Staff Engage in In-Service to Enhance Distinction in Bible-based Classrooms

With many of Hillcrest's faculty holding certified teaching licenses, and a number of others holding advanced degrees, Hillcrest has embarked on an initiative to certify all of their teachers on a national banner.

The Association of Christian Schools International (ACSI) is certifying Hillcrest's faculty in a process that has involved the group engaging in over 20 hours of ongoing group training. The Hillcrest faculty applied for certification by submitting credentials and transcripts from their teaching experience and past schools of study to warrant acceptance into the national certification. After ACSI granted passage into their program, the Hillcrest staff began engaging in the specialized training components from ACSI that narrow the focus and provide unique benchmarks that align with Hillcrest's overall mission.

The teaching and training sessions included studies into the development patterns of a student, marking a special way of seeing the students from a growth mindset. It also included guided study into the design and structure of the classroom, ensuring that the full picture of Scripture comes through in the academic and character training inside Hillcrest's classrooms. 

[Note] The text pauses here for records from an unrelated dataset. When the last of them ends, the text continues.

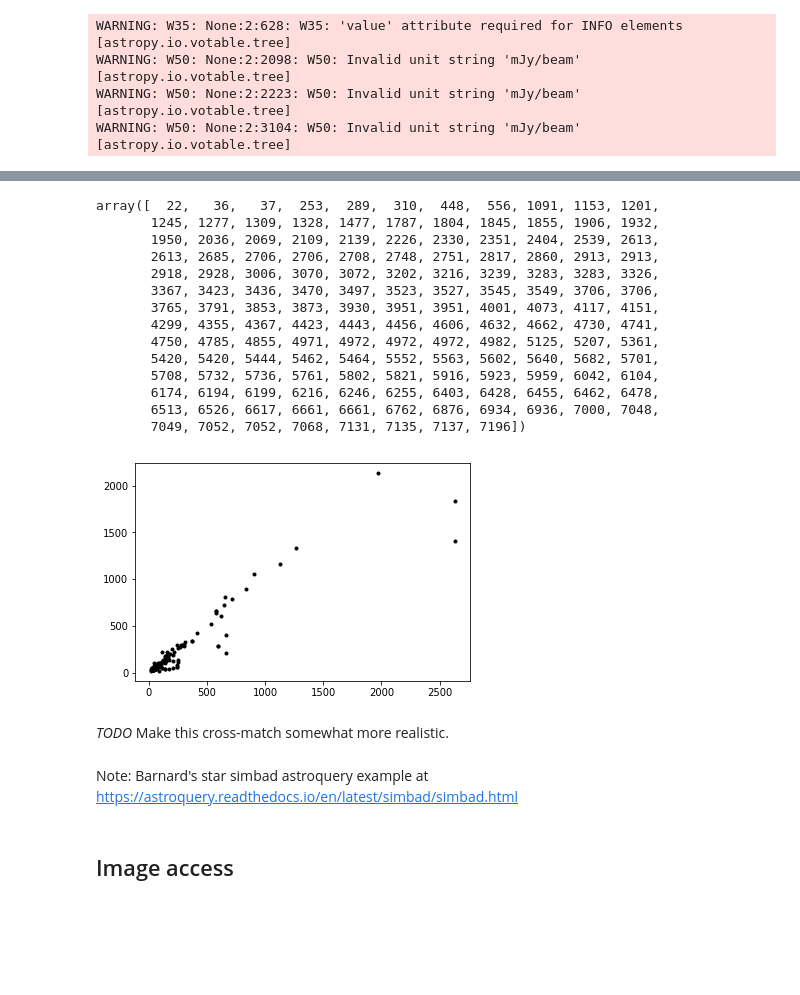
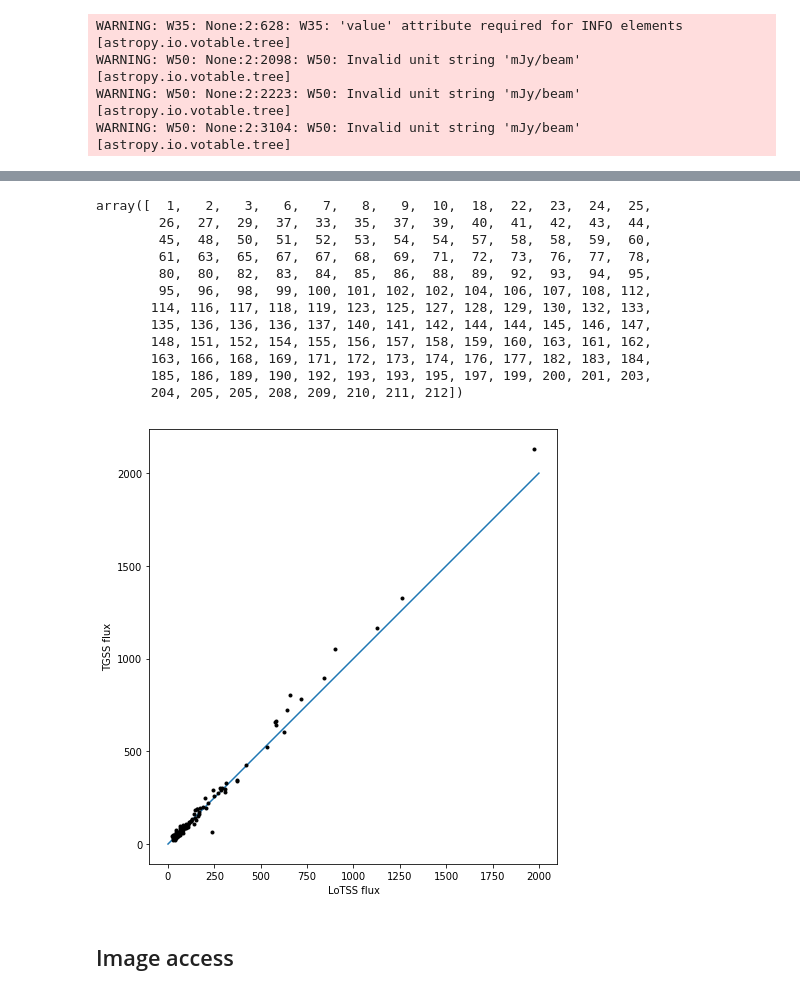
Before and after one commit to lofar-astron/astropytutorial, a Jupyter notebook: astropy.ipynb, the cells around one changed output, grey strips where cells are left out. Saved outputs shown, nothing was run; the diff lists cells and outputs as text; code cells hidden in the pictures; blank space fills up the shorter version.

```diff
--- a/astropy.ipynb
+++ b/astropy.ipynb
@@ -485,8 +485,10 @@ Table masked=True length=5
 | J131212.0+500651 | 198.05014 | 2.1 | 50.11438 | 2.1 | 36.9 | 5.5 | 38.9 | 4.5 | 24.4 | 1.4 | 24.3 | ... |
 | J131052.8+500412 | 197.7202 | 2.6 | 50.07018 | 2.4 | 50.7 | 6.2 | 26.6 | 3.6 | 43.2 | 4.6 | 27.5 | ... |
 | J130945.9+500724 | 197.44145 | 2.1 | 50.1236 | 2.1 | 67.1 | 7.7 | 54.3 | 5.9 | 29.5 | 1.3 | 26.1 | ... |
+# %%
+lotss_selection = lotss_table[lotss_table['Total_flux']>20]
 # %%
-lotss_sources = SkyCoord(ra=lotss_table['RA'], dec=lotss_table['DEC'])
+lotss_sources = SkyCoord(ra=lotss_selection['RA'], dec=lotss_selection['DEC'])
 # %%
 tgss_sources = SkyCoord(ra=tgss_table['RA'], dec=tgss_table['DEC'])
 # %%
@@ -494,30 +496,28 @@ lotss_idx, dist_2d, _ = tgss_sources.match_to_catalog_sky(lotss_sources)
 # %%
 lotss_idx
 # %% [output]
-array([  22,   36,   37,  253,  289,  310,  448,  556, 1091, 1153, 1201,
-       1245, 1277, 1309, 1328, 1477, 1787, 1804, 1845, 1855, 1906, 1932,
-       1950, 2036, 2069, 2109, 2139, 2226, 2330, 2351, 2404, 2539, 2613,
-       2613, 2685, 2706, 2706, 2708, 2748, 2751, 2817, 2860, 2913, 2913,
-       2918, 2928, 3006, 3070, 3072, 3202, 3216, 3239, 3283, 3283, 3326,
-       3367, 3423, 3436, 3470, 3497, 3523, 3527, 3545, 3549, 3706, 3706,
-       3765, 3791, 3853, 3873, 3930, 3951, 3951, 4001, 4073, 4117, 4151,
-       4299, 4355, 4367, 4423, 4443, 4456, 4606, 4632, 4662, 4730, 4741,
-       4750, 4785, 4855, 4971, 4972, 4972, 4972, 4982, 5125, 5207, 5361,
-       5420, 5420, 5444, 5462, 5464, 5552, 5563, 5602, 5640, 5682, 5701,
-       5708, 5732, 5736, 5761, 5802, 5821, 5916, 5923, 5959, 6042, 6104,
-       6174, 6194, 6199, 6216, 6246, 6255, 6403, 6428, 6455, 6462, 6478,
-       6513, 6526, 6617, 6661, 6661, 6762, 6876, 6934, 6936, 7000, 7048,
-       7049, 7052, 7052, 7068, 7131, 7135, 7137, 7196])
+array([  1,   2,   3,   6,   7,   8,   9,  10,  18,  22,  23,  24,  25,
+        26,  27,  29,  37,  33,  35,  37,  39,  40,  41,  42,  43,  44,
+        45,  48,  50,  51,  52,  53,  54,  54,  57,  58,  58,  59,  60,
+        61,  63,  65,  67,  67,  68,  69,  71,  72,  73,  76,  77,  78,
+        80,  80,  82,  83,  84,  85,  86,  88,  89,  92,  93,  94,  95,
+        95,  96,  98,  99, 100, 101, 102, 102, 104, 106, 107, 108, 112,
+       114, 116, 117, 118, 119, 123, 125, 127, 128, 129, 130, 132, 133,
+       135, 136, 136, 136, 137, 140, 141, 142, 144, 144, 145, 146, 147,
+       148, 151, 152, 154, 155, 156, 157, 158, 159, 160, 163, 161, 162,
+       163, 166, 168, 169, 171, 172, 173, 174, 176, 177, 182, 183, 184,
+       185, 186, 189, 190, 192, 193, 193, 195, 197, 199, 200, 201, 203,
+       204, 205, 205, 208, 209, 210, 211, 212])
 # %%
-fig, ax = plt.subplots()
-ax.plot(lotss_table[lotss_idx]["Total_flux"], tgss_table["Sint"], "k.");
-ax.set_aspect('auto')
+fig, ax = plt.subplots(figsize=(8,8))
+ax.plot([0,2000],[0,2000])
+ax.plot(lotss_selection[lotss_idx]["Total_flux"][dist_2d<0.001*u.deg],
+        tgss_table["Sint"][dist_2d<0.001*u.deg], "k.");
+ax.set_xlabel("LoTSS flux")
+ax.set_ylabel("TGSS flux")
+ax.set_aspect(1)
 # %% [output]
-[figure, old version]
+[figure, new version]
-# %% [markdown]
-*TODO* Make this cross-match somewhat more realistic.
-# %% [markdown]
-Note: Barnard's star simbad astroquery example at https://astroquery.readthedocs.io/en/latest/simbad/simbad.html
 # %% [markdown]
 ## Image access
 # %%
```
Also changed, not shown: parts of 1 cell of this notebook.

The program focused on enhancing Bible-based schools to reflect a grace-based approach to their instruction. Special resources showed how Christian schools are markedly different from secular schools in their approach, namely in the way the school approaches the student, specific subject matter, and the student's family in a way that reflects the design of God revealed in the Bible.

The training sessions spilled over into the dormitory staff for a series on grace-based training and correction. Special seminars by Paul David Tripp opened conversations in small groups that reflect the nature of Hillcrest to treat each student as made in the image of Christ, finding helpful ways to guide students to live lives that reflect God's image as they grow in their knowledge and dependence on Christ.

Through the entire training project the staff and faculty were led to consider how they bring in the entire story of Scripture through their classroom, helping students see their identity as an image bearer of God, understanding that their image and the world around them has been marred by sin, that Jesus Christ has redeemed their image and and the world, and that there is a future redemption for all of mankind and creation in Christ Jesus.

The faculty spent a significant amount of time in reading groups as they worked to create foundations for the capstone of Hillcrest's year-long professional development and national certification initiative, a thesis on the philosophy of Christian education. The comprehensive papers will be submitted by each faculty member to describe how their unique classroom training engages the values and marks a difference in how they approach their subject matter from a distinctly Christian perspective versus a secular explanation of mankind and the universe.

Wayne StenderComment